ASSIGNMENT:
After going through the data below, state how many lines contain "templates", and nothing else.

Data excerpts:

..............................

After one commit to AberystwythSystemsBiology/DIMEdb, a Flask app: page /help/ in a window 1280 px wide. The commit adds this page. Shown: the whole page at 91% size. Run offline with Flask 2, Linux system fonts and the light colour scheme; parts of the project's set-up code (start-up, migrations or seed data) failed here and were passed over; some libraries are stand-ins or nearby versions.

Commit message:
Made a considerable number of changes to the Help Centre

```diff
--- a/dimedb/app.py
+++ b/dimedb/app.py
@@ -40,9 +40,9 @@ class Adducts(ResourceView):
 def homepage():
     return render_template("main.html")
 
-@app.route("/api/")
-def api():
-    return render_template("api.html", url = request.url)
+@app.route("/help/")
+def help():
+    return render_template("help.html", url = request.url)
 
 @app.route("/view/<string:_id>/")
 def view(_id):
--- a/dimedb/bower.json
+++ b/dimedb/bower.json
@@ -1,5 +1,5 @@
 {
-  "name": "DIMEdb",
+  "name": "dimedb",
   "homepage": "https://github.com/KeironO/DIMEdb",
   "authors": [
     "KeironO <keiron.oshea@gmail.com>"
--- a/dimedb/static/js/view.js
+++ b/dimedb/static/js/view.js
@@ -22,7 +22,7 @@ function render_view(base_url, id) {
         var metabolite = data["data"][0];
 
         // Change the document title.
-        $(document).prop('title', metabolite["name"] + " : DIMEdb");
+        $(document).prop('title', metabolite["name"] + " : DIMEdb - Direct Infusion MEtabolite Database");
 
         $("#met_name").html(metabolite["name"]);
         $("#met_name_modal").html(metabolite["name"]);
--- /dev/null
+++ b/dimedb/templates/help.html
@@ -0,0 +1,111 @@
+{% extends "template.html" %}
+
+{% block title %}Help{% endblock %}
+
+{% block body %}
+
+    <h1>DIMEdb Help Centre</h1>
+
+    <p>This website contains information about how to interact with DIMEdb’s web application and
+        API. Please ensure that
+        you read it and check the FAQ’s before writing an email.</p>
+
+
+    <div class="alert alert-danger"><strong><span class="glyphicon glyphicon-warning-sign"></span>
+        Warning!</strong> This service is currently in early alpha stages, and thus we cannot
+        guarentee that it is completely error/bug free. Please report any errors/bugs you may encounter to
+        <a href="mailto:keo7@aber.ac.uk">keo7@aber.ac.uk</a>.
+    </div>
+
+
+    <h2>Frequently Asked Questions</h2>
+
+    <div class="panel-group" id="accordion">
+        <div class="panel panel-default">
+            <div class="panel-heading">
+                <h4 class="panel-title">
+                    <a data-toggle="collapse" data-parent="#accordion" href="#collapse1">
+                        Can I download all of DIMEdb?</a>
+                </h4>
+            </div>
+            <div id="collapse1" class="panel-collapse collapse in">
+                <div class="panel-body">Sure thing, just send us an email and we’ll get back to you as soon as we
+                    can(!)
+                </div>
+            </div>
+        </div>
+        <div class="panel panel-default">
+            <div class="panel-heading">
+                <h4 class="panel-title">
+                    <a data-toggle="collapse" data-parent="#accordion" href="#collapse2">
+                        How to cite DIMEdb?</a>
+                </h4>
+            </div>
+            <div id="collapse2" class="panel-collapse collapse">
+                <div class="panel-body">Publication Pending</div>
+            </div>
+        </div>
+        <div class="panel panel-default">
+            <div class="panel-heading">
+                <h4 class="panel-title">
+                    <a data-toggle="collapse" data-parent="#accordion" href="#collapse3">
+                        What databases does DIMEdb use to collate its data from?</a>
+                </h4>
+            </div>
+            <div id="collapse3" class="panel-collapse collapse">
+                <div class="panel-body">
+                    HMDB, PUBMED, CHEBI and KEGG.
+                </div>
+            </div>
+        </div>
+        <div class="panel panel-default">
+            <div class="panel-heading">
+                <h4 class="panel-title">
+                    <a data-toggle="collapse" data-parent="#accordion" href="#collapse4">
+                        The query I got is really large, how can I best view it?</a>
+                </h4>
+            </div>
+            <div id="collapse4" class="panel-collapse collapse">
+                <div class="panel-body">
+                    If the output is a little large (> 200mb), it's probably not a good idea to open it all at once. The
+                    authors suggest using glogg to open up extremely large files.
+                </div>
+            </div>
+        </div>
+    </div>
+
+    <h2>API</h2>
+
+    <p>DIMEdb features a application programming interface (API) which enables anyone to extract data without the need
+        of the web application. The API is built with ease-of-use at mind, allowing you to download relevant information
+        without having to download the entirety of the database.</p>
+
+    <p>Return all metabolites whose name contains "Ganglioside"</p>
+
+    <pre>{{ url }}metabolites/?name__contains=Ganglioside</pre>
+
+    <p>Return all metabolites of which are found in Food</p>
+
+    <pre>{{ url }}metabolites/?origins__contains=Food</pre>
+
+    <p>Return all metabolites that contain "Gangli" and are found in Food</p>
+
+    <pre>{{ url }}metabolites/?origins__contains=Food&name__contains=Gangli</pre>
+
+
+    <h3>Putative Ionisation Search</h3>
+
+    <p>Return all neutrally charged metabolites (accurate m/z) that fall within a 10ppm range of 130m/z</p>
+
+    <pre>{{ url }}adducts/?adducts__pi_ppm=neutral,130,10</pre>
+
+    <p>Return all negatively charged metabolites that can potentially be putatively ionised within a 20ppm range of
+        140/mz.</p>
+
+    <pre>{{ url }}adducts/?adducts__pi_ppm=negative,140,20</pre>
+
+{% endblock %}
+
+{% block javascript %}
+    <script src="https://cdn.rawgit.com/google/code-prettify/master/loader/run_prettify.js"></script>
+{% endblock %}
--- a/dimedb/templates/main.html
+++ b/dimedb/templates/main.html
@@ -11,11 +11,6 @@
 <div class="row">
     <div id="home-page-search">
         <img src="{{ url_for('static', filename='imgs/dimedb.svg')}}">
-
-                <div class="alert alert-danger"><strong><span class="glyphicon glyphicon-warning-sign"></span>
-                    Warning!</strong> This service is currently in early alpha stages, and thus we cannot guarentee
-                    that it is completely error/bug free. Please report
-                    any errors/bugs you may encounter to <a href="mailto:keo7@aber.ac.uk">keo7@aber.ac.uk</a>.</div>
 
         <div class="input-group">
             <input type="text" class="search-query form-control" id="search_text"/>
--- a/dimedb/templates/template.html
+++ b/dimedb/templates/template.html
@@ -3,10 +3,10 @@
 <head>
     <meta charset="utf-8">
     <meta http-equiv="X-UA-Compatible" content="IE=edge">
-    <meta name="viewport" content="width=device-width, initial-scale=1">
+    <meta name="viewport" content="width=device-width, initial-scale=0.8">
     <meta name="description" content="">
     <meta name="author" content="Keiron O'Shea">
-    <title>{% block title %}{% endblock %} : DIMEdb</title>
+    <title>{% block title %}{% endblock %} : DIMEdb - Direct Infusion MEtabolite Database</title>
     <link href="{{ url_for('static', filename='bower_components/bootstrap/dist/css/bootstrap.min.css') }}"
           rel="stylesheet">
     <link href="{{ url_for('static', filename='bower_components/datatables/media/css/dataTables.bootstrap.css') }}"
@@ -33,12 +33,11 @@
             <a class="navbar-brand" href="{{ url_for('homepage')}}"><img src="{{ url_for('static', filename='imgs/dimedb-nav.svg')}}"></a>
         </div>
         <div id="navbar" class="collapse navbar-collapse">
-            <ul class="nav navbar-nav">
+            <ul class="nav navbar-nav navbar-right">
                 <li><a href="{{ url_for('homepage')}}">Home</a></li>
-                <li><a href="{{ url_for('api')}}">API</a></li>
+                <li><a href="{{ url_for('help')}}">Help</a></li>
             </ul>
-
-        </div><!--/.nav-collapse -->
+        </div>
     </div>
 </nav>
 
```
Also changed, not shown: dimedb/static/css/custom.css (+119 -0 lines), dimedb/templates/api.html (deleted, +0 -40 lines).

..............................

YOUR RESPONSE:
6